Credit card offers lifetime relationship

by Melanie Evans

They swarmed toward the student union. Uniformly clad in black from the aerodynamic sunglasses that covered their eyes to their silver-studded boots, representatives from the DiscoverDebt credit card arrived on campus Friday to introduce University students to their annual spring financing kick-off.
Descending like locusts, more than 100 public relations reps masterfully charged through Coffman’s commuter lounge, outnumbering the sleeping and studying students 2 to 1.
Leaking the pens, shirts and candy bars for their new promotion, the representatives fanned out across the first floor of the Union under the watchful eye of DiscoverDebt’s Director.
With a flourish of black and red, the representatives positioned their tables and T-shirts in front of exits and entrances. Holding their clipboards and pens in hand, teams squared off with eager students.
His back to the bank of windows facing East across Northrop Mall, The Director surveyed his legions as they raised the company banner in the farthest corners of the Union.

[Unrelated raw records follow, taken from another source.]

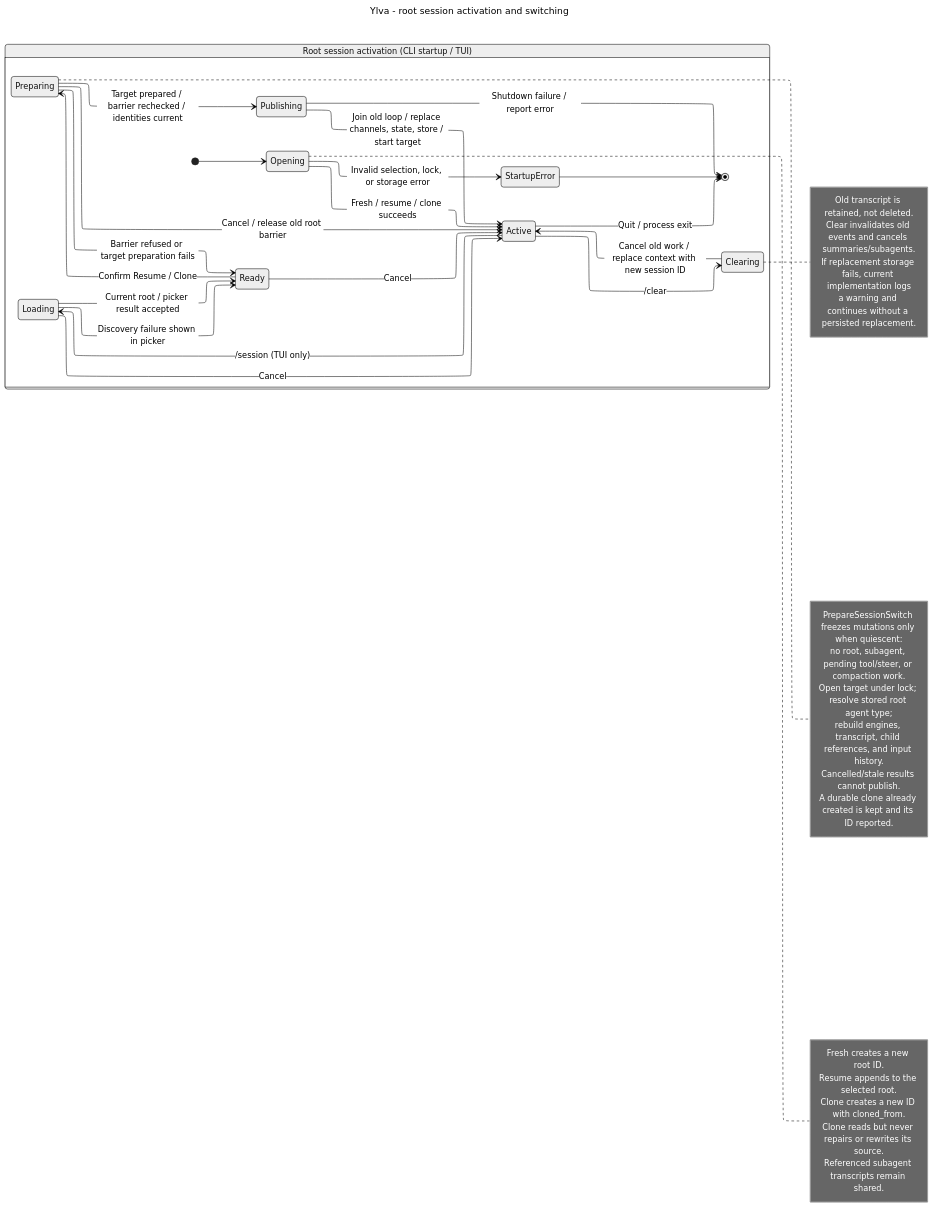
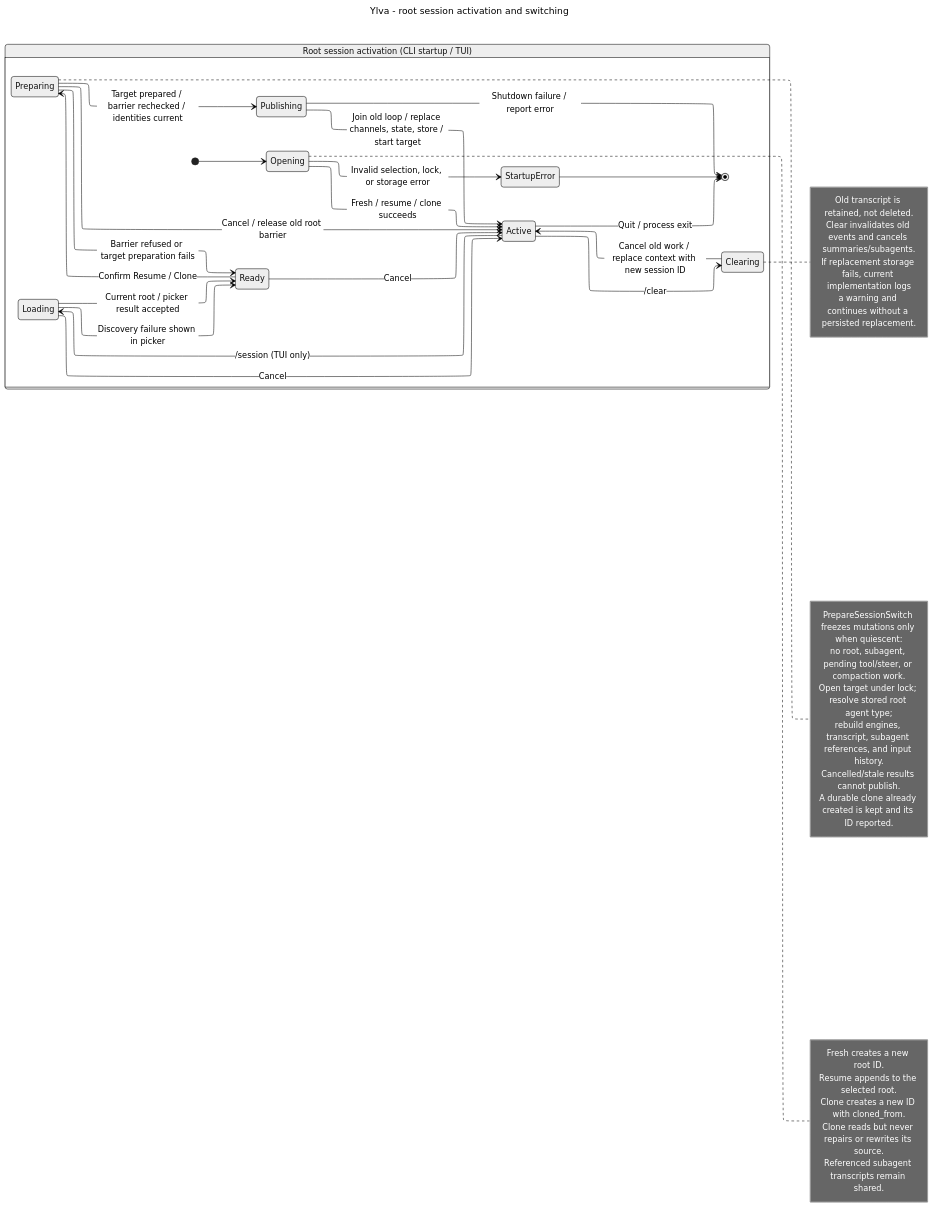
The diagram in docs/diagrams/session-lifecycle-state-diagram.mmd (manuel-koch/ylva), drawn with Mermaid (neutral theme) before and after one commit. The commit also changed 117 other files, not shown here.

```diff
--- a/docs/diagrams/session-lifecycle-state-diagram.mmd
+++ b/docs/diagrams/session-lifecycle-state-diagram.mmd
@@ -1,58 +1,58 @@
 ---
 title: Ylva - root session activation and switching
 config:
   layout: elk
 ---
 
 stateDiagram-v2
     direction LR
 
     %% Sources: main.rs (open_store), store.rs,
     %% tui_driver.rs, tui_driver/sessions.rs, agent/runtime/commands.rs.
     %% Conceptual lifecycle, not an enum or an exhaustive error-state machine.
 
     state "Root session activation (CLI startup / TUI)" as Runtime {
         [*] --> Opening
         Opening --> Active : Fresh / resume / clone succeeds
         Opening --> StartupError : Invalid selection, lock, or storage error
         StartupError --> [*]
 
         Active --> Clearing : /clear
         Clearing --> Active : Cancel old work / replace context with new session ID
         note right of Clearing
             Old transcript is retained, not deleted.
             Clear invalidates old events and cancels summaries/subagents.
             If replacement storage fails, current implementation logs
             a warning and continues without a persisted replacement.
         end note
 
         Active --> Loading : /session (TUI only)
         Loading --> Ready : Current root / picker result accepted
         Loading --> Active : Cancel
         Loading --> Ready : Discovery failure shown in picker
         Ready --> Preparing : Confirm Resume / Clone
         Ready --> Active : Cancel
         Preparing --> Ready : Barrier refused or target preparation fails
         Preparing --> Active : Cancel / release old root barrier
         Preparing --> Publishing : Target prepared / barrier rechecked / identities current
         Publishing --> Active : Join old loop / replace channels, state, store / start target
         Publishing --> [*] : Shutdown failure / report error
         Active --> [*] : Quit / process exit
 
         note right of Preparing
             PrepareSessionSwitch freezes mutations only when quiescent:
             no root, subagent, pending tool/steer, or compaction work.
             Open target under lock; resolve stored root agent type;
-            rebuild engines, transcript, child references, and input history.
+            rebuild engines, transcript, subagent references, and input history.
             Cancelled/stale results cannot publish.
             A durable clone already created is kept and its ID reported.
         end note
 
         note right of Opening
             Fresh creates a new root ID.
             Resume appends to the selected root.
             Clone creates a new ID with cloned_from.
             Clone reads but never repairs or rewrites its source.
             Referenced subagent transcripts remain shared.
         end note
     }
```
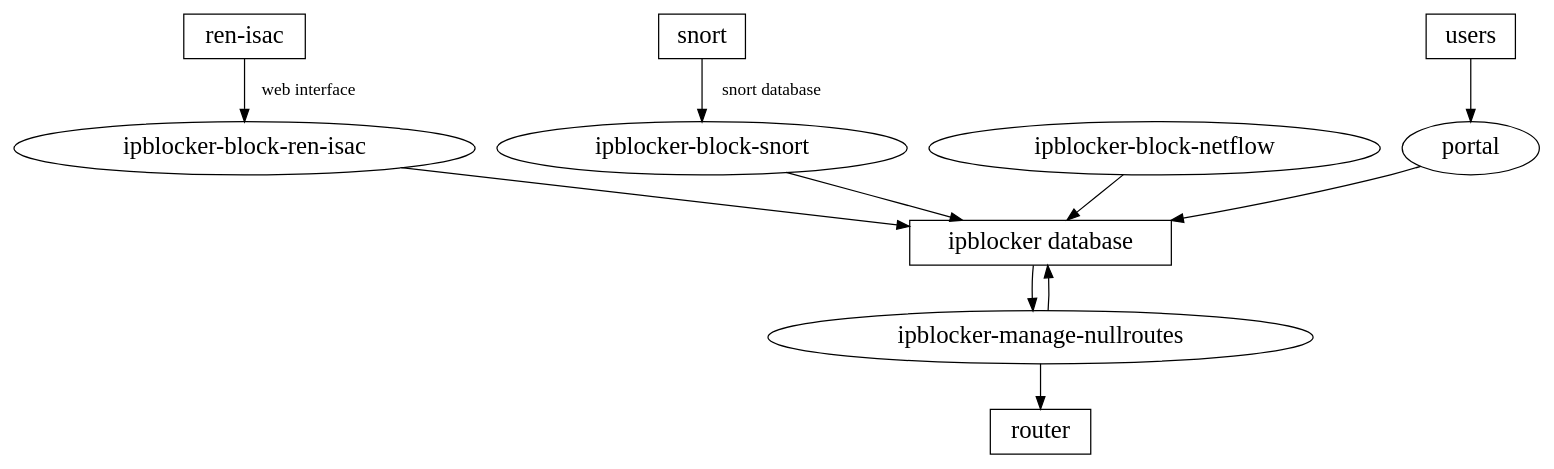
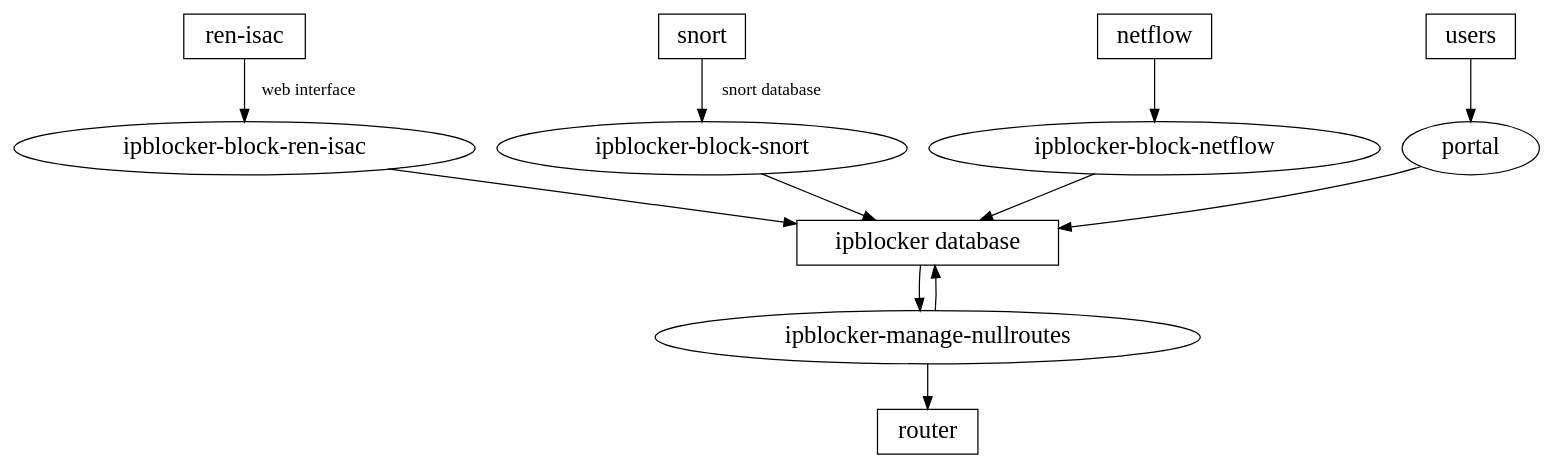
The diagram in docs/diagram.dot (JustinAzoff/ipblocker), drawn with Graphviz before and after one commit.

Commit message:
added netflow

```diff
--- a/docs/diagram.dot
+++ b/docs/diagram.dot
@@ -1,25 +1,28 @@
 digraph G {
     node [fontsize=20];
     graph [overlap=false];
     database [shape=box label="ipblocker database"];
     router [shape=box];
     imn [label="ipblocker-manage-nullroutes"];
     ri  [shape=box label="ren-isac"];
     snort [shape=box];
+    netflow [shape=box];
     users [shape=box];
     ibr [label="ipblocker-block-ren-isac"];
     ibs [label="ipblocker-block-snort"];
     ibn [label="ipblocker-block-netflow"];
 
     users -> portal;
     portal -> database;
     snort -> ibs [label=" snort database" arrowtail=crow];
+    ri  -> ibr [label=" web interface" arrowtail=crow] ;
+    netflow -> ibn [arrowtail=crow];
+
     ibs -> database;
-    ri  -> ibr [label=" web interface" arrowtail=crow] ;
     ibr -> database;
     ibn -> database;
     imn -> database;
 
     database -> imn;
     imn -> router;
 }
```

“We’re looking to cultivate a life-long bond with our customers,” The Director said. University campuses offer the opportunity for students to test their independence and for credit cards to cultivate these relationships, he said.
The spring kick-off marks the card’s annual promotion: a one-time dip in their annual percentage rate from 35 percent to 25 percent. By signing on to the DebtPlus option, a student could sign over his or her soul for a $250 credit line and a DiscoverDebt pen.
“I’ve never owned a credit card,” said College of Liberal Arts freshman, Cash N. Carry. Approaching a representative, Carry inquired if she could qualify.
“How does it work?” Carry asked a representative, highly interested.
“Do you have a pulse and a co-signer?” The PR officer chirped. “Wonderful. Then sign here.”
The process is a simple one, she explained to Carry as the freshman hastily bypassed the conditions and terms of the agreement written in Greek at the bottom of the page.
A student signs on to DiscoverDebt and is automatically entered in the corporate database. Name, age, address, social security number, height, weight, bank account and immediate family members are recorded for tracking and legal purposes.
“I’m forever indebted to DiscoverDebt for all their assistance,” Carry said, breathlessly listing the numerous places on campus she could now afford thanks to her card.
“The sky’s the limit,” she exclaimed. Pizza shops, vending machines, laundromats, copiers, parking meters. They all take her card.
Though Carry didn’t have a job, she still qualified for the DiscoverDebt’s Money in the Bank Program.
“DiscoverDebt values all its customers, year in and year out,” The Director said. “Nothing beats the convenience of a DiscoverDebt card when you are in a bind,” he assured several anxious students.
Every store on campus accepts a DiscoverDebt card, he added.
There were few shops unwilling to purchase and accommodate the company’s $300 reader — a small scanner that authorizes purchases and records, tracks and analyzes demographic and geographic data.
“They found it uncomfortable to practice business in the University area,” he sighed, shrugging his shoulders and shaking his head.
DiscoverDebt’s recent acquisitions make life far more pleasant for the lending giant. By installing readers in dorms and class buildings, DiscoverDebt hopes to track the spending habits of the University to better serve its customers, The Director said.